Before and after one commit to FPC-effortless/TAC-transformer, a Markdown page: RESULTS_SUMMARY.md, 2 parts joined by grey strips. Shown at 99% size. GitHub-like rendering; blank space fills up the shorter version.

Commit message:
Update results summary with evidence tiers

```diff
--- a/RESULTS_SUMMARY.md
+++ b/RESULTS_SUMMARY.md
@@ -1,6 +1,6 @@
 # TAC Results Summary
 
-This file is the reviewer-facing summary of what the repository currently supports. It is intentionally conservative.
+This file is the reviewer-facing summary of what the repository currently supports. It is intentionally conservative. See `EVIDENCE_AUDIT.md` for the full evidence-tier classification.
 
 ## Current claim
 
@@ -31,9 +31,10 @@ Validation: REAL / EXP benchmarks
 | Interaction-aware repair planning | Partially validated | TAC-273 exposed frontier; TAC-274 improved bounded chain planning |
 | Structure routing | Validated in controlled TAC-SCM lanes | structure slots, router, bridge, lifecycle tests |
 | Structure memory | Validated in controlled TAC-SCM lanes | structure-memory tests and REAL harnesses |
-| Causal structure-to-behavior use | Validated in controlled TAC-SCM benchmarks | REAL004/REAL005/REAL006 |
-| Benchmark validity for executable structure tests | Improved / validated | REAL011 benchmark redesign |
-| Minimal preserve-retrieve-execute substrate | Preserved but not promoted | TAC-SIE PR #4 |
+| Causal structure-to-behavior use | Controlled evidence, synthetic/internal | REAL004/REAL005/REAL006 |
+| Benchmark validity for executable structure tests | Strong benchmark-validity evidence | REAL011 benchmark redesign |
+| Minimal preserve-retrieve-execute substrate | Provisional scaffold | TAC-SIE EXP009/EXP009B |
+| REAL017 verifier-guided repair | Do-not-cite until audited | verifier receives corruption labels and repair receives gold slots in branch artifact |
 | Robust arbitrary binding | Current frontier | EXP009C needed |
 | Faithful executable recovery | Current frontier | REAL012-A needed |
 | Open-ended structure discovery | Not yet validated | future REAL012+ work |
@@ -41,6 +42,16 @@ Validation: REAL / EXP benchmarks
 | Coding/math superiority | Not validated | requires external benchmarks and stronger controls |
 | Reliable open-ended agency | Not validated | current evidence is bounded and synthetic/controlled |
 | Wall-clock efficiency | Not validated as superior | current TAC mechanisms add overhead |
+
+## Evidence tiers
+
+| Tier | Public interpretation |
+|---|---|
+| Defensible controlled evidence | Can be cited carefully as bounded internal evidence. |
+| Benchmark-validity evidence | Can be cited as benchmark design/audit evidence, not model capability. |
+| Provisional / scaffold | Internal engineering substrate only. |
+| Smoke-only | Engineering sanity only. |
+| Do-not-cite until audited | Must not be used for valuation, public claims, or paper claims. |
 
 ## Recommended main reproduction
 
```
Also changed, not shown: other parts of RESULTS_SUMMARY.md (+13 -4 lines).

§ §

(Task to carry out): Copy whichever lines above contain the string "repair".

(Finished task):
 | Interaction-aware repair planning | Partially validated | TAC-273 exposed frontier; TAC-274 improved bounded chain planning |
+| REAL017 verifier-guided repair | Do-not-cite until audited | verifier receives corruption labels and repair receives gold slots in branch artifact |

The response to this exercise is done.